Storm Desmond to bring ‘once in several decades’ rain

Thousands without power, flights cancelled and driving conditions difficult amid weather alert

Met Éireann has urged citizens on the west coast to "take action" to protect themselves and their properties as the most concentrated levels of rainfall in decades are expected over the course of Saturday.

ESB Networks crews have been working to restore power to thousands of households suffering power outages, and currently less than 2,000 remain without electricity.

Many of these are on the west coast, which is being battered by Storm Desmond.

There has also been some disruption to flights with Aer Lingus reporting some of its regional services have been cancelled. There were reports earlier that several flights had been forced to circle above Dublin Airport as high winds made it too dangerous to land.


The National Co-ordination Group for Severe Weather Emergencies met on three occasions on Friday to assess flood threats and ensure a co-ordinated cross-departmental response from the Government and State agencies.

Met Éireann issued a status red rainfall warning for Connacht, Donegal, Clare and Kerry, urging citizens to “take action to protect themselves and their properties” either by moving out of danger zones temporarily or by staying indoors.

The warning is in place until 3am on Sunday, and accumulations of between 70mm and 100mm of rain are expected in the worst-affected areas. A typical weather front brings about 10mm of rainfall.

Status orange rainfall warnings are in place for Cavan, Cork and Limerick, while there is a status orange wind warning in place for Donegal, Galway, Leitrim, Mayo, Sligo and Clare.

Flooding risk

Met Éireann head of forecasting Gerald Fleming said it was a matter for individuals to make decisions in relation to leaving their homes. “It will depend on whether their homes are susceptible to flooding,” he said. “If they are low-lying or beside a fast running stream which could rise very quickly - that could happen.”

He said Storm Desmond would be a “once in several decades” event for many parts of the State, and that there could be “several weeks” of flooding ahead.

“It’s really exceptional,” he said. “We’re talking a month’s rainfall over the course of 36 hours, which could equate to 100mm of rain.

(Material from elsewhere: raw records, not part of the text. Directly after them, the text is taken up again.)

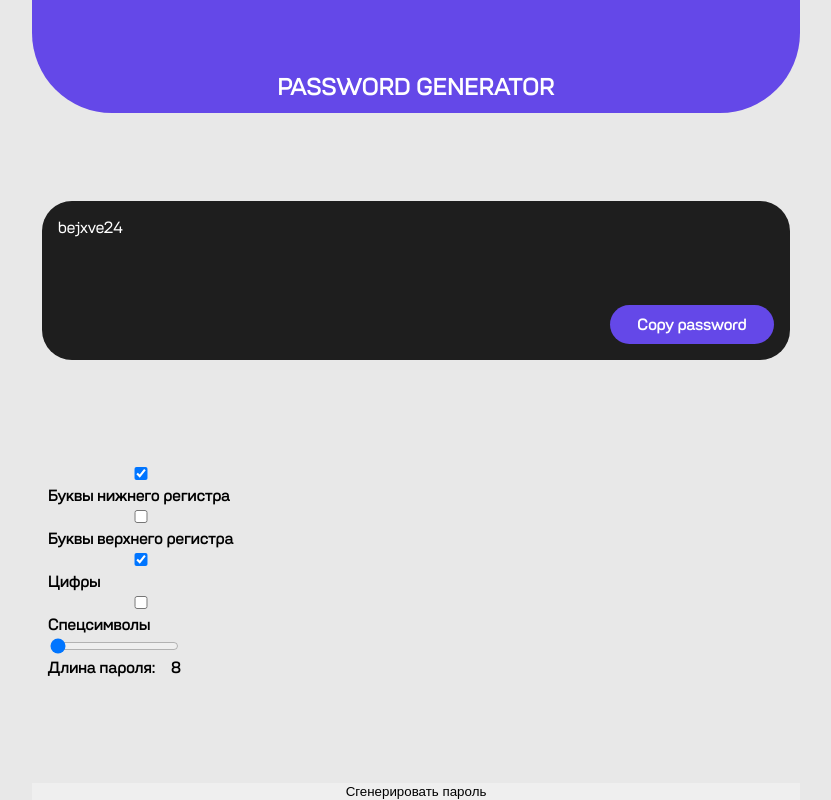
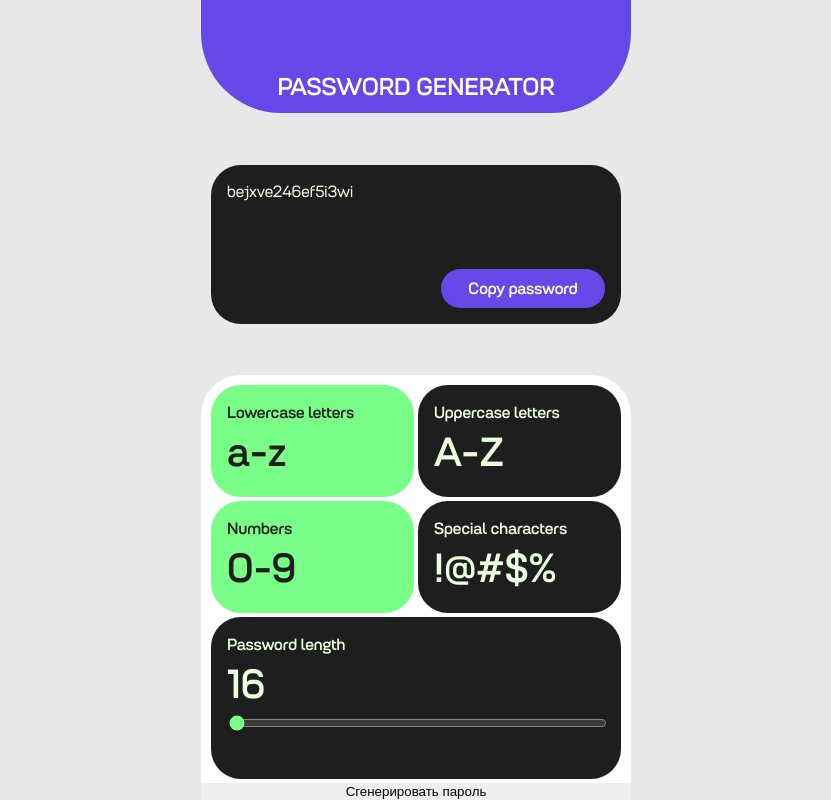
Before and after one commit to front-bite/app-password-generator, a website: page public/index.html in a window 1280 px wide. Shown: the whole page, without its empty margins (224-1055 px from the left). Drawn offline with Linux system fonts and the light colour scheme; files whose address does not match are found by name.

Commit message:
всё кроме кнопки генерить

```diff
--- a/public/index.html
+++ b/public/index.html
@@ -19,27 +19,54 @@
       </div>
 
       <div class="container__settings">
-        <div class="options">
+        <div class="container__checkboxes">
+          <div class="checkbox">
             <input type="checkbox" id="lowercase" checked />
-          <label for="lowercase">Буквы нижнего регистра</label>
+            <label for="lowercase" class="color-box">
+              <p class="checkbox__title">Lowercase letters</p>
+              <p class="checkbox__subtitle">a-z</p>
+            </label>
+          </div>
+
+          <div class="checkbox">
             <input type="checkbox" id="uppercase" />
-          <label for="uppercase">Буквы верхнего регистра</label>
+            <label for="uppercase" class="color-box">
+              <p class="checkbox__title">Uppercase letters</p>
+              <p class="checkbox__subtitle">A-Z</p>
+            </label>
+          </div>
+
+          <div class="checkbox">
             <input type="checkbox" id="numbers" checked />
-          <label for="numbers">Цифры</label>
+            <label for="numbers" class="color-box">
+              <p class="checkbox__title">Numbers</p>
+              <p class="checkbox__subtitle">0-9</p>
+            </label>
+          </div>
+
+          <div class="checkbox">
             <input type="checkbox" id="special" />
-          <label for="special">Спецсимволы</label>
-          <div class="slider-container">
-            <input type="range" id="length" min="8" max="128" value="8" />
-            <div class="range-info">
-              <p>Длина пароля:</p>
-              <p id="length-value">8</p>
+            <label for="special" class="color-box">
+              <p class="checkbox__title">Special characters</p>
+              <p class="checkbox__subtitle">!@#$%</p>
+            </label>
           </div>
         </div>
+
+        <div class="container__slider">
+          <div class="slider">
+            <div class="slider__info">
+              <p class="slider__title">Password length</p>
+              <p class="slider__subtitle" id="length-value">16</p>
+            </div>
+            <input type="range" id="length" min="16" max="128" value="8" />
           </div>
         </div>
+
         <button id="generate" class="generate-button">
           Сгенерировать пароль
         </button>
+      </div>
 
       <script src="/src/js/script.js"></script>
     </div>
--- a/src/css/colors.css
+++ b/src/css/colors.css
@@ -2,6 +2,7 @@
 :root {
   --Background-main: #e8e8e8;
   --White: #ffffff;
+  --White-green: #eaffde;
   --Dark: #1e1e1e;
   --Green: #79ff87;
   --Orange: #e7824b;
--- a/src/css/main.css
+++ b/src/css/main.css
@@ -92,20 +92,19 @@ video {
   list-style: none;
 }
 
-
 body {
   height: 100vh;
   display: flex;
   justify-content: center;
   align-items: center;
-  /* overflow-x: hidden; */
+  overflow-x: hidden;
   font-family: PetrovSans-Trial-SemiBold, sans-serif;
   background-color: var(--Background-main);
 }
 
 .container {
+  width: 430px;
   height: 100%;
-  width: 768px;
   display: flex;
   flex-direction: column;
   justify-content: space-between;
@@ -125,7 +124,6 @@ header {
   color: var(--White);
 }
 
-
 .container__password {
   /* margin-top: 30px; */
   height: 127px;
@@ -139,10 +137,8 @@ header {
   /* gap: 12px; */
 }
 
-
-
 #password {
-  color: var(--White);
+  color: var(--White-green);
   font-size: 16px;
   font-family: PetrovSans-Trial-Regular, sans-serif;
   word-wrap: break-word;
@@ -165,39 +161,90 @@ header {
   color: var(--Dark);
 }
 
-
-
-
 button {
   border: none;
   cursor: pointer;
 }
 
+.container__settings {
+  /* width: 100%; */
+  display: flex;
+  flex-direction: column;
+  gap: 4px;
+  padding-top: 10px;
+  /* padding: 0 10px; */
+  border-top-left-radius: 40px;
+  border-top-right-radius: 40px;
+  background-color: var(--White);
+}
 
-.container__settings {
+.container__checkboxes {
   display: flex;
+  justify-content: center;
   flex-wrap: wrap;
-  justify-content: space-between;
+  gap: 4px;
+}
+
+.color-box {
+  display: inline-block;
+  width: 203px;
+  height: 112px;
+  border-radius: 30px;
+  background-color: var(--Dark);
+  color: var(--White-green);
+  cursor: pointer;
+  -webkit-transition: background-color 0.3s ease;
+  transition: background-color 0.3s ease;
+}
+
+input:checked + .color-box {
+  background-color: var(--Green);
+  color: var(--Dark);
+}
+.color-box > p {
+  font-family: PetrovSans-Trial-SemiBold, sans-serif;
   margin: 16px;
 }
 
-.options {
-  display: flex;
-  flex-direction: column;
-  margin-right: 16px;
+.checkbox__title {
+  font-size: 16px;
 }
-
-.slider-container {
-  display: flex;
-  flex-direction: column;
-  margin-right: auto;
-}
-
-.range-info {
-  display: flex;
-  justify-content: space-between;
+.checkbox__subtitle {
+  font-size: 40px;
+  line-height: 24px;
 }
 
 input[type="checkbox"] {
-  margin-bottom: 4px;
+  display: none;
 }
+
+.container__slider {
+  padding: 0 10px;
+}
+
+.slider {
+  /* width: 100%; */
+  height: 130px;
+  padding: 16px;
+  border-radius: 30px;
+  background-color: var(--Dark);
+}
+
+.slider__info {
+  font-family: PetrovSans-Trial-SemiBold, sans-serif;
+  color: var(--White-green);
+}
+
+.slider__title {
+  font-size: 16px;
+}
+
+.slider__subtitle {
+  font-size: 40px;
+  line-height: 57px;
+}
+
+input[type="range"] {
+  width: 100%;
+  accent-color: var(--Green);
+}
```
Lines whose indentation alone changed are shown as unchanged.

Depending on what part of the northwest you’re in, that is a one in 20 or a one in 50 year event.

“Donegal, Mayo and Galway will be the three counties that will get the worst of it but it will also be felt quite severely in Clare and Kerry. Higher ground in Limerick, north Tipperary, Roscommon, Leitrim, western Cavan, will all pick up a lot of rain.

“Over the following three or four days, the rivers will rise. Depending on the river, they could rise very quickly, but it could be a week before the full extent is seen. Flooding will be quite a problem not just over the next 36 hours, but for some weeks.”

Non-essential travel

The national group for weather emergencies said in a statement “very dangerous conditions” could emerge and that citizens in affected areas should avoid non-essential travel.

Gardaí have described driving conditions as “challenging” and fallen trees have been reported in several areas.

The Road Safety Authority (RSA) issued a statement urging all road users to take care.

"The public is advised to check local weather and traffic reports and heed any advice from local councils and An Garda Síochána regarding road conditions," it said.

It added motorists should slow down and allow extra time for travel.

The local authorities will co-ordinate with the Garda and the HSE to deal with the impact of the high winds and heavy rainfall.

Flooding advice is available on

Rachel Flaherty

Rachel Flaherty

Rachel Flaherty is Digital Features Editor and journalist with The Irish Times

Colin Gleeson

Colin Gleeson

Colin Gleeson is an Irish Times reporter